What you need to do
Determine the count of lines containing "pages" in the entries below and return only that figure.

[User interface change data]
########################################
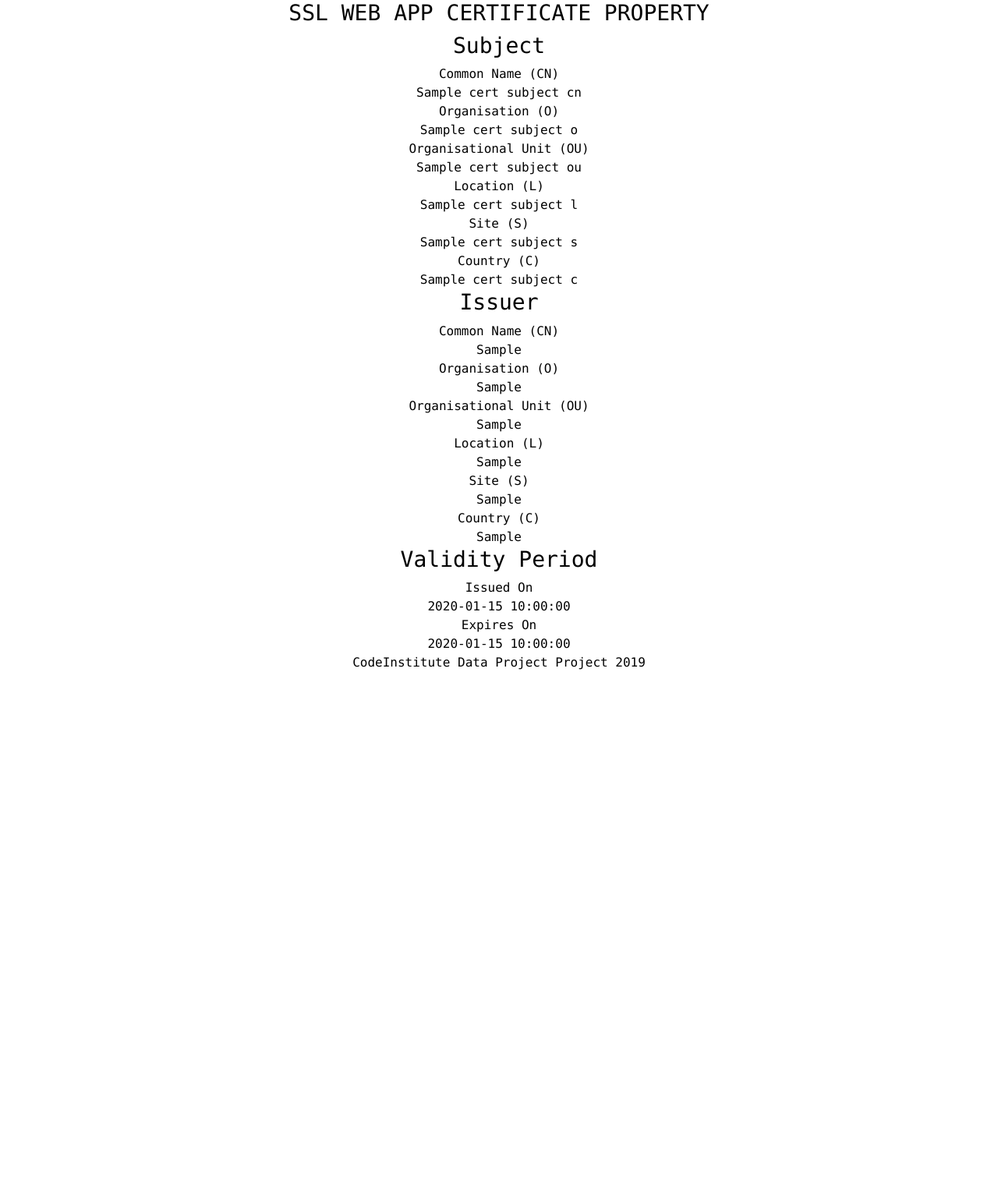
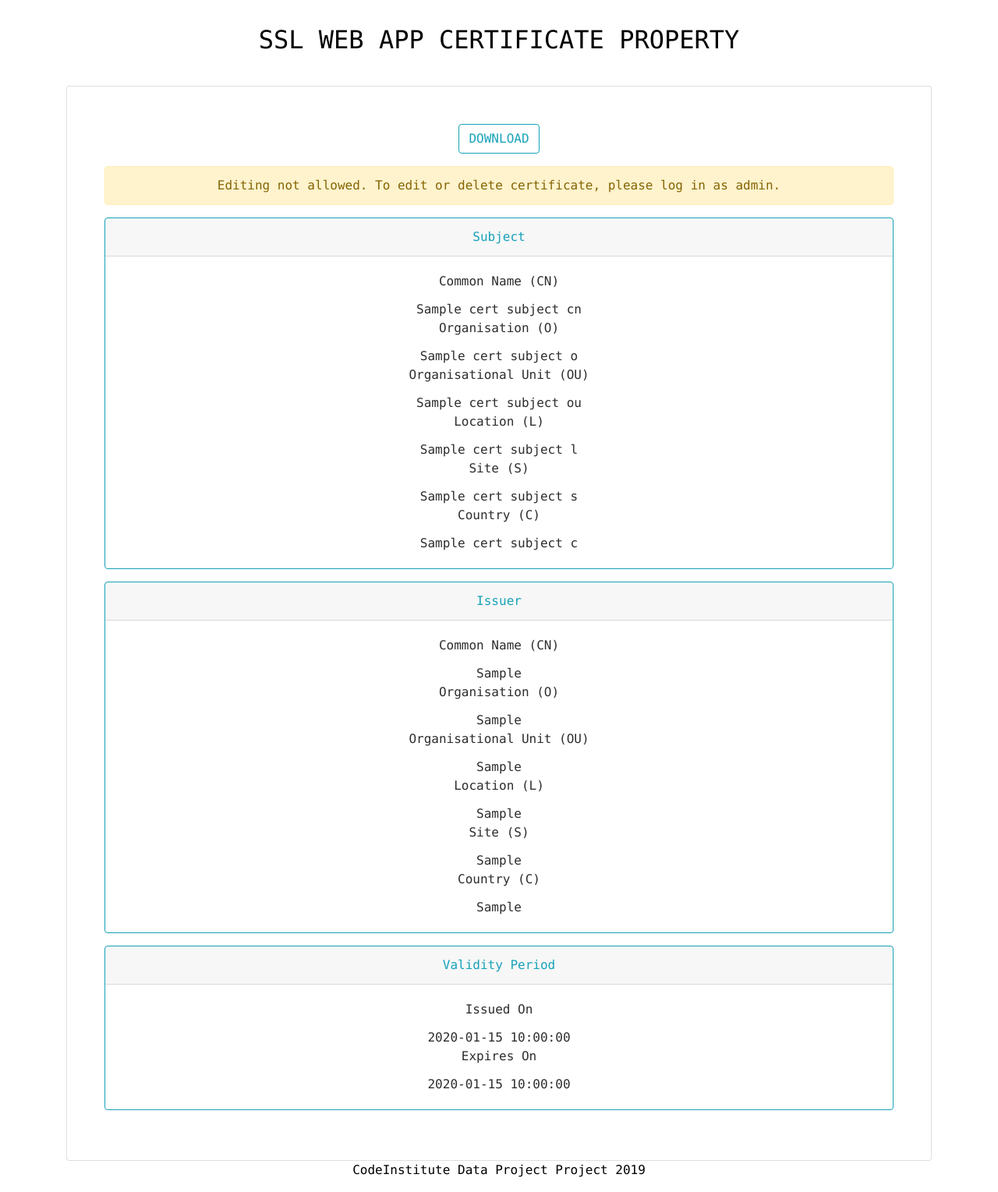
Before and after one commit to sadfaerie/dataproject, a Flask app: template templates/cert_user_view.html in a window 1280 px wide. Shown: the whole page at 78% size. Before the commit the page ends 859 px from the top, so only its background shows below. Run offline with Flask 2, Linux system fonts and the light colour scheme; the template is opened without the code that fills it: most values are stand-ins (such as "Sample title", 1, 10 or a date in 2020); some libraries are stand-ins or nearby versions; some web fonts are replaced.

Commit message:
scaffolding for the page

```diff
--- a/static/css/style.css
+++ b/static/css/style.css
@@ -8,5 +8,5 @@ body {
 }
 
 .card-body {
-  color: #5f5f5f
+  color: #2d2d2d
 }
--- a/templates/cert_admin_view.html
+++ b/templates/cert_admin_view.html
@@ -6,11 +6,11 @@
     <!-- General -->
     <div class="">
         <!-- Usages -->
-        <div class="mt-5 mb-3">
-        SSL WEB APP CERTIFICATE PROPERTY
+        <div class="m-3 p-3">
+        <h2>SSL WEB APP CERTIFICATE PROPERTY</h2>
         </div>
 
-        <div id="certificate">
+        <div id="certificate" class="card p-5">
         <div>
             <button type="button" class="btn btn-outline-info mb-3">DOWNLOAD</button>
             <button type="button" class="btn btn-outline-warning mb-3">EDIT</button>
--- a/templates/cert_user_view.html
+++ b/templates/cert_user_view.html
@@ -2,83 +2,100 @@
 
 {% block page_content %}
 
-<div id="cert_user_view">
+<div id="cert_admin_view" class="container">
     <!-- General -->
     <div class="">
         <!-- Usages -->
-            <h3>SSL WEB APP CERTIFICATE PROPERTY</h3>
+        <div class="m-3 p-3">
+        <h2>SSL WEB APP CERTIFICATE PROPERTY</h2>
+        </div>
 
-            <div id="certificate" class="">
-
+        <div id="certificate" class="card p-5">
+        <div>
+            <button type="button" class="btn btn-outline-info mb-3">DOWNLOAD</button>
+            <div class="alert alert-warning" role="alert">Editing not allowed. To edit or delete certificate, please log in as admin.</div>
+        </div>
         <!-- Subject -->
+        <div class="card text-white bg-transparent border-info mb-3">
+            <div class="card-header">
+                Subject
+            </div>
+            <div class="card-body">
             <div>
-                <h3>Subject</h3>
+                <div class="card-title">Common Name (CN)</div>
+                <div class="card-text">{{ cert_subject_cn }}</div>
             </div>
             <div>
-                <div class="key">Common Name (CN)</div>
-                <div class="value">{{ cert_subject_cn }}</div>
+                <div class="card-title">Organisation (O)</div>
+                <div class="card-text">{{ cert_subject_o }}</div>
             </div>
             <div>
-                <div class="key">Organisation (O)</div>
-                <div class="value">{{ cert_subject_o }}</div>
+                <div class="card-title">Organisational Unit (OU)</div>
+                <div class="card-text">{{ cert_subject_ou }}</div>
             </div>
             <div>
-                <div class="key">Organisational Unit (OU)</div>
-                <div class="value">{{ cert_subject_ou }}</div>
+                <div class="card-title">Location (L)</div>
+                <div class="card-text">{{ cert_subject_l }}</div>
             </div>
             <div>
-                <div class="key">Location (L)</div>
-                <div class="value">{{ cert_subject_l }}</div>
+                <div class="card-title">Site (S)</div>
+                <div class="card-text">{{ cert_subject_s }}</div>
                 </div>
             <div>
-                <div class="key">Site (S)</div>
-                <div class="value">{{ cert_subject_s }}</div>
+                <div class="card-title">Country (C)</div>
+                <div class="card-text">{{ cert_subject_c }}</div>
             </div>
-            <div>
-                <div class="key">Country (C)</div>
-                <div class="value">{{ cert_subject_c }}</div>
+            </div>
         </div>
 
         <!-- Issued by -->
+        <div class="card text-white bg-transparent border-info mb-3">
+            <div class="card-header">
+                Issuer
+            </div>
+            <div class="card-body">
             <div>
-              <h3>Issuer</h3>
+                <div class="card-title">Common Name (CN)</div>
+                <div class="card-text">{{ cert_issuer_cn }}</div>
             </div>
             <div>
-                <div class="key">Common Name (CN)</div>
-                <div class="value">{{ cert_issuer_cn }}</div>
+                <div class="card-title">Organisation (O)</div>
+                <div class="card-text">{{ cert_issuer_o }}</div>
             </div>
             <div>
-                <div class="key">Organisation (O)</div>
-                <div class="value">{{ cert_issuer_o }}</div>
+                <div class="card-title">Organisational Unit (OU)</div>
+                <div class="card-text">{{ cert_issuer_ou }}</div>
             </div>
             <div>
-                <div class="key">Organisational Unit (OU)</div>
-                <div class="value">{{ cert_issuer_ou }}</div>
+                <div class="card-title">Location (L)</div>
+                <div class="card-text">{{ cert_issuer_l }}</div>
             </div>
             <div>
-                <div class="key">Location (L)</div>
-                <div class="value">{{ cert_issuer_l }}</div>
+                <div class="card-title">Site (S)</div>
+                <div class="card-text">{{ cert_issuer_s }}</div>
             </div>
             <div>
-                <div class="key">Site (S)</div>
-                <div class="value">{{ cert_issuer_s }}</div>
+                <div class="card-title">Country (C)</div>
+                <div class="card-text">{{ cert_issuer_c }}</div>
             </div>
-            <div>
-                <div class="key">Country (C)</div>
-                <div class="value">{{ cert_issuer_c }}</div>
+            </div>
         </div>
 
         <!-- Validity -->
+        <div class="card text-white bg-transparent border-info mb-3">
+            <div class="card-header">
+                Validity Period
+            </div>
+            <div class="card-body">
             <div>
-                <h3>Validity Period</h3>
+                <div class="card-title">Issued On</div>
+                <div class="card-text">{{ cert_issued_on }}</div>
             </div>
             <div>
-                <div class="key">Issued On</div>
-                <div class="value">{{ cert_issued_on }}</div>
+                <div class="card-title">Expires On</div>
+                <div class="card-text">{{ cert_expires_on }}</div>
             </div>
-            <div>
-                <div class="key">Expires On</div>
-                <div class="value">{{ cert_expires_on }}</div>
+            </div>
         </div>
 
         </div>
```
Lines whose indentation alone changed are shown as unchanged.
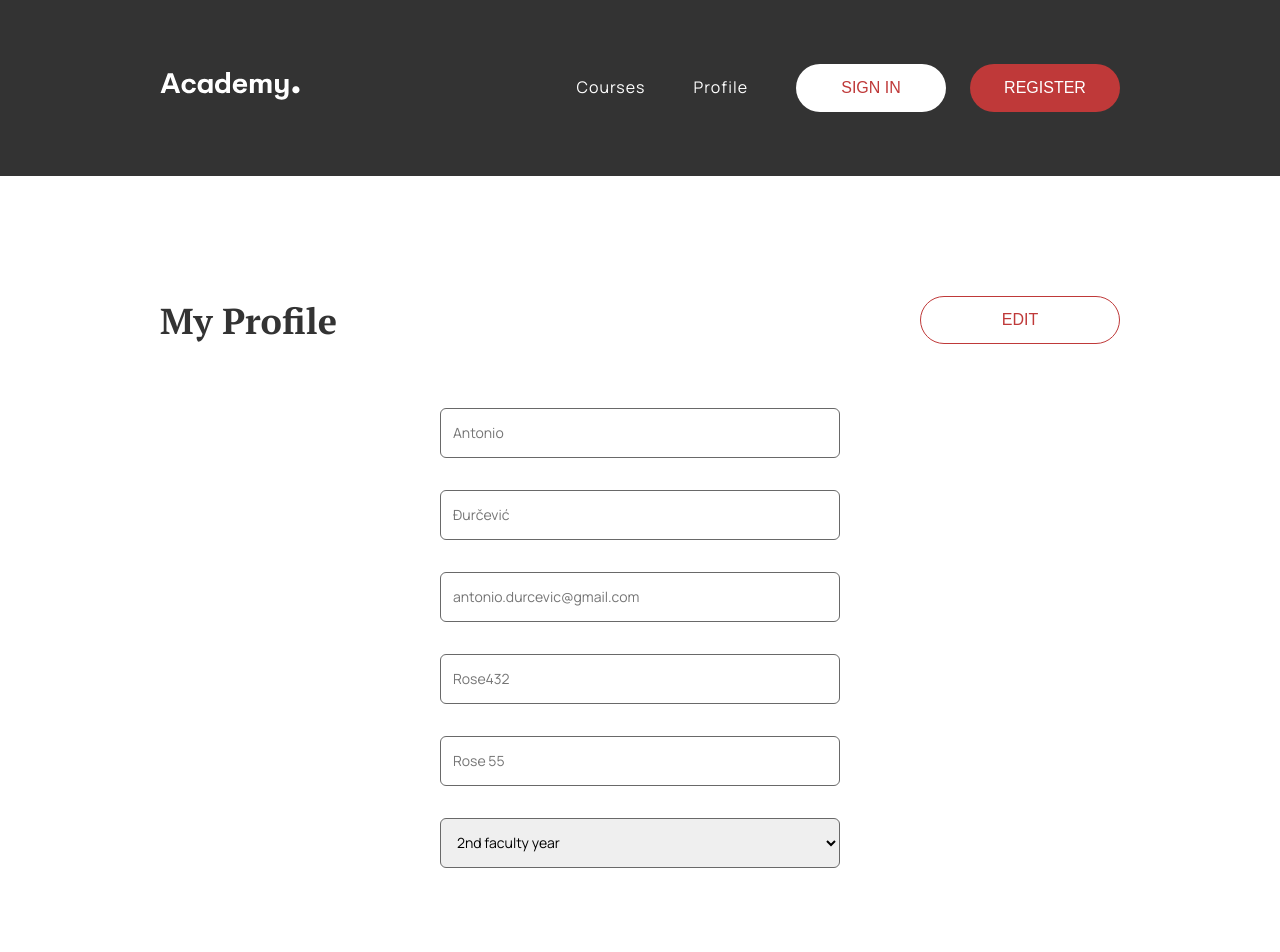
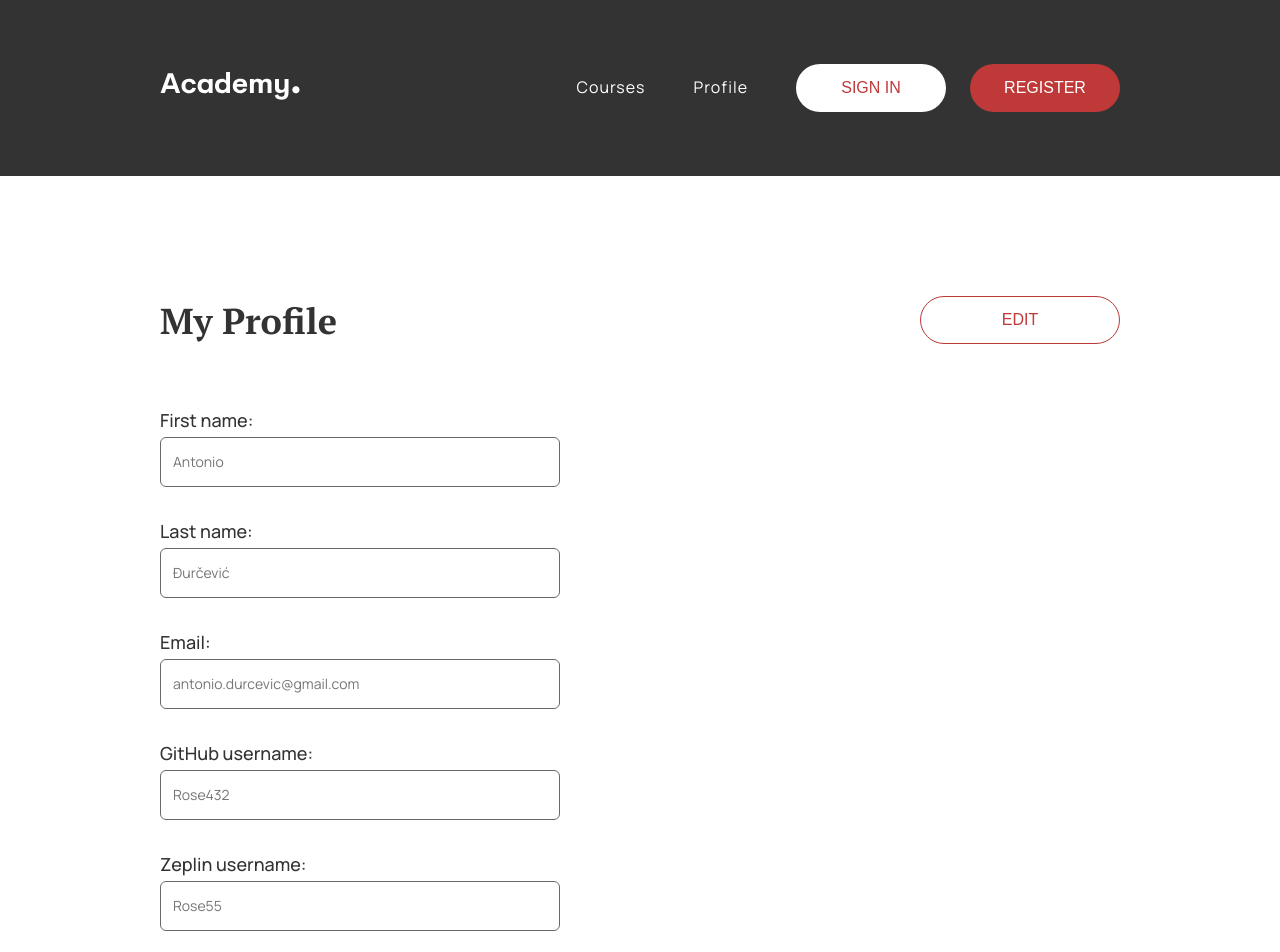
Before and after one commit to adurcevic/Speck-project, a React (Create React App) app: page /profile in a window 1280 px wide. Shown: the top 952 px of the page. Built offline with nearby package versions, Linux system fonts and the light colour scheme.

Commit message:
Added form on Profile page and state for edit button

```diff
--- a/src/components/HamburgerMenu/HamburgerMenuStyle.js
+++ b/src/components/HamburgerMenu/HamburgerMenuStyle.js
@@ -10,7 +10,6 @@ export const StyledMenu = styled.nav`
   height: 100vh;
   width: 100%;
   text-align: center;
-  padding: 60px 20px 20px 20px;
   position: absolute;
   top: 0;
   right: 0;
--- a/src/components/Section/Section.js
+++ b/src/components/Section/Section.js
@@ -1,5 +1,4 @@
 import React from "react";
-import { useNavigate } from "react-router-dom";
 import { Button } from "../../lib/style/generalStyles";
 import SearchBar from "../SearchBar/SearchBar";
 import {
@@ -15,7 +14,7 @@ const Section = ({
   modifiers,
   actionText,
   title,
-  path,
+  action,
   buttonText,
   isHeadingVisible = true,
   children,
@@ -26,8 +25,6 @@ const Section = ({
   disabled,
   placeholder,
 }) => {
-  let navigate = useNavigate();
-
   return (
     <SectionWrapper isTestimonial={isTestimonial}>
       <SectionInner>
@@ -43,11 +40,7 @@ const Section = ({
               <SearchBar disabled={disabled} placeholder={placeholder} />
             )}
             {buttonText && (
-              <Button
-                onClick={() => navigate(path)}
-                isHeading={true}
-                isOutline={true}
-              >
+              <Button onClick={action} isHeading={true} isOutline={true}>
                 {buttonText}
               </Button>
             )}
--- a/src/lib/style/generalStyles.js
+++ b/src/lib/style/generalStyles.js
@@ -147,6 +147,14 @@ export const ErrorMessage = styled(ErrorMessageFormik)`
   padding-top: 8px;
 `;
 
+export const Label = styled.label`
+  display: block;
+  font-size: 18px;
+  color: ${colors.textPrimary};
+  margin-bottom: 5px;
+  font-weight: 500;
+`;
+
 // SPINNER WRAPPER
 
 export const SpinnerWrapper = styled.div`
--- a/src/pages/Courses/Courses.js
+++ b/src/pages/Courses/Courses.js
@@ -1,5 +1,6 @@
 import React from "react";
 import { useEffect, useState } from "react";
+
 import coursesMock from "../../lib/mock/courses";
 import Header from "../../components/Header/Header";
 import Section from "../../components/Section/Section";
--- a/src/pages/Home/Home.js
+++ b/src/pages/Home/Home.js
@@ -1,5 +1,6 @@
 import React from "react";
 import { useEffect, useState } from "react";
+import { useNavigate } from "react-router-dom";
 import coursesMock from "../../lib/mock/courses";
 import Header from "../../components/Header/Header";
 import Landing from "../../components/Landing/Landing";
@@ -13,6 +14,7 @@ const Home = () => {
   const [courses, setCourses] = useState(null);
   const [loaded, setLoaded] = useState(false);
   const n = 4;
+  let navigate = useNavigate();
 
   useEffect(() => {
     setTimeout(() => {
@@ -39,7 +41,7 @@ const Home = () => {
           actionText={"Learn something new"}
           buttonText={"More Courses"}
           isHeadingVisible={true}
-          path={"/courses"}
+          action={() => navigate("/courses")}
         >
           {!loaded ? (
             <Grid>
--- a/src/pages/Profile/Profile.js
+++ b/src/pages/Profile/Profile.js
@@ -1,6 +1,8 @@
 import React from "react";
+import { useState } from "react";
 import Header from "../../components/Header/Header";
 import Section from "../../components/Section/Section";
+import { Grid } from "../../lib/style/generalStyles";
 import {
   Form,
   FormRow,
@@ -8,23 +10,35 @@ import {
   Select,
   Option,
   ErrorMessage,
+  Label,
 } from "../../lib/style/generalStyles";
 import { Formik } from "formik";
 import * as Yup from "yup";
 import { Button } from "../../lib/style/generalStyles";
 
 const Profile = () => {
+  const [open, setOpen] = useState(false);
+
+  const handleClick = () => {
+    open ? setOpen(false) : setOpen(true);
+  };
+
   return (
     <>
       <Header isSecondary></Header>
-      <Section title={"My Profile"} isMainTitle={true} buttonText={"Edit"}>
+      <Section
+        title={"My Profile"}
+        isMainTitle={true}
+        action={handleClick}
+        buttonText={!open ? "Edit" : "Cancel"}
+      >
+        <Grid>
           <Formik
             initialValues={{
               firstName: "",
               lastName: "",
               email: "",
-            // password: "",
-            // passwordConfirmed: "",
+
               githubUsername: "",
               zeplinUsername: "",
               activeFacultyYear: "",
@@ -36,16 +50,7 @@ const Profile = () => {
               email: Yup.string()
                 .email("Inavlid email address")
                 .required("Email is required"),
-            // password: Yup.string()
-            //   .min(8, "Password must be at least 8 characters long")
-            //   .required("Password is required"),
-            // passwordConfirmed: Yup.string().test(
-            //   "passwords-match",
-            //   "Passwords must match",
-            //   function (value) {
-            //     return this.parent.password === value;
-            //   }
-            // ),
+
               githubUsername: Yup.string().required(
                 "Github username is required"
               ),
@@ -64,8 +69,7 @@ const Profile = () => {
                   firstName: "",
                   lastName: "",
                   email: "",
-                // password: "",
-                // passwordConfirmed: "",
+
                   githubUsername: "",
                   zeplinUsername: "",
                   activeFacultyYear: "",
@@ -77,6 +81,7 @@ const Profile = () => {
             {(formik) => (
               <Form>
                 <FormRow>
+                  <Label htmlFor="firstName">First name:</Label>
                   <Field
                     type="text"
                     name="firstName"
@@ -86,6 +91,8 @@ const Profile = () => {
                   <ErrorMessage component={"div"} name="firstName" />
                 </FormRow>
                 <FormRow>
+                  <Label htmlFor="lastName">Last name:</Label>
+
                   <Field
                     type="text"
                     name="lastName"
@@ -95,6 +102,7 @@ const Profile = () => {
                   <ErrorMessage component={"div"} name="lastName" />
                 </FormRow>
                 <FormRow>
+                  <Label htmlFor="email">Email:</Label>
                   <Field
                     type="email"
                     name="email"
@@ -103,48 +111,36 @@ const Profile = () => {
                   />
                   <ErrorMessage component={"div"} name="email" />
                 </FormRow>
-              {/* <FormRow>
-                <Field
-                  type="password"
-                  name="password"
-                  placeholder="Password..."
-                  disabled={formik.isSubmitting}
-                />
-                <ErrorMessage component={"div"} name="password" />
-              </FormRow> */}
-              {/* <FormRow>
-                <Field
-                  type="password"
-                  name="passwordConfirmed"
-                  placeholder="Password..."
-                  disabled={formik.isSubmitting}
-                />
-                <ErrorMessage component={"div"} name="passwordConfirmed" />
-              </FormRow> */}
                 <FormRow>
+                  <Label htmlFor="gitHubUsernam">GitHub username:</Label>
                   <Field
                     type="text"
-                  name="githubUsername"
+                    name="gitHubUsername"
                     placeholder="Rose432"
                     disabled={formik.isSubmitting}
                   />
-                <ErrorMessage component={"div"} name="githubUsername" />
+                  <ErrorMessage component={"div"} name="gitHubUsername" />
                 </FormRow>
                 <FormRow>
+                  <Label htmlFor="zeplinUsernam">Zeplin username:</Label>
                   <Field
                     type="text"
                     name="zeplinUsername"
-                  placeholder="Rose 55"
+                    placeholder="Rose55"
                     disabled={formik.isSubmitting}
                   />
                   <ErrorMessage component={"div"} name="zeplinUsername" />
                 </FormRow>
                 <FormRow>
+                  <Label htmlFor="activeFacultyYear">
+                    Active faculty year:
+                  </Label>
                   <Select
+                    disabled={formik.isSubmitting}
                     id="activeFacultyYear"
                     {...formik.getFieldProps("activeFacultyYear")}
                   >
-                  <Option value="" disabled hidden>
+                    <Option value="" hidden>
                       2nd faculty year
                     </Option>
                     <Option value="0">Not a student</Option>
@@ -156,14 +152,10 @@ const Profile = () => {
                   </Select>
                   <ErrorMessage component={"div"} name="activeFacultyYear" />
                 </FormRow>
-              {/* <FormRow>
-                <Button isOutline isForm disabled={formik.isSubmitting}>
-                  {formik.isSubmitting ? "Processing..." : "Submit"}
-                </Button>
-              </FormRow> */}
               </Form>
             )}
           </Formik>
+        </Grid>
       </Section>
     </>
   );
--- a/src/pages/Register/Register.js
+++ b/src/pages/Register/Register.js
@@ -125,10 +125,10 @@ const Register = () => {
                 <Field
                   type="text"
                   name="githubUsername"
-                  placeholder="Github Username..."
+                  placeholder="GitHub Username..."
                   disabled={formik.isSubmitting}
                 />
-                <ErrorMessage component={"div"} name="githubUsername" />
+                <ErrorMessage component={"div"} name="gitHubUsername" />
               </FormRow>
               <FormRow>
                 <Field
@@ -141,10 +141,11 @@ const Register = () => {
               </FormRow>
               <FormRow>
                 <Select
+                  disabled={formik.isSubmitting}
                   id="activeFacultyYear"
                   {...formik.getFieldProps("activeFacultyYear")}
                 >
-                  <Option value="" disabled hidden>
+                  <Option value="" hidden>
                     Choose an Active faculty year
                   </Option>
                   <Option value="0">Not a student</Option>
```
Lines whose indentation alone changed are shown as unchanged.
########################################
Expected answer
8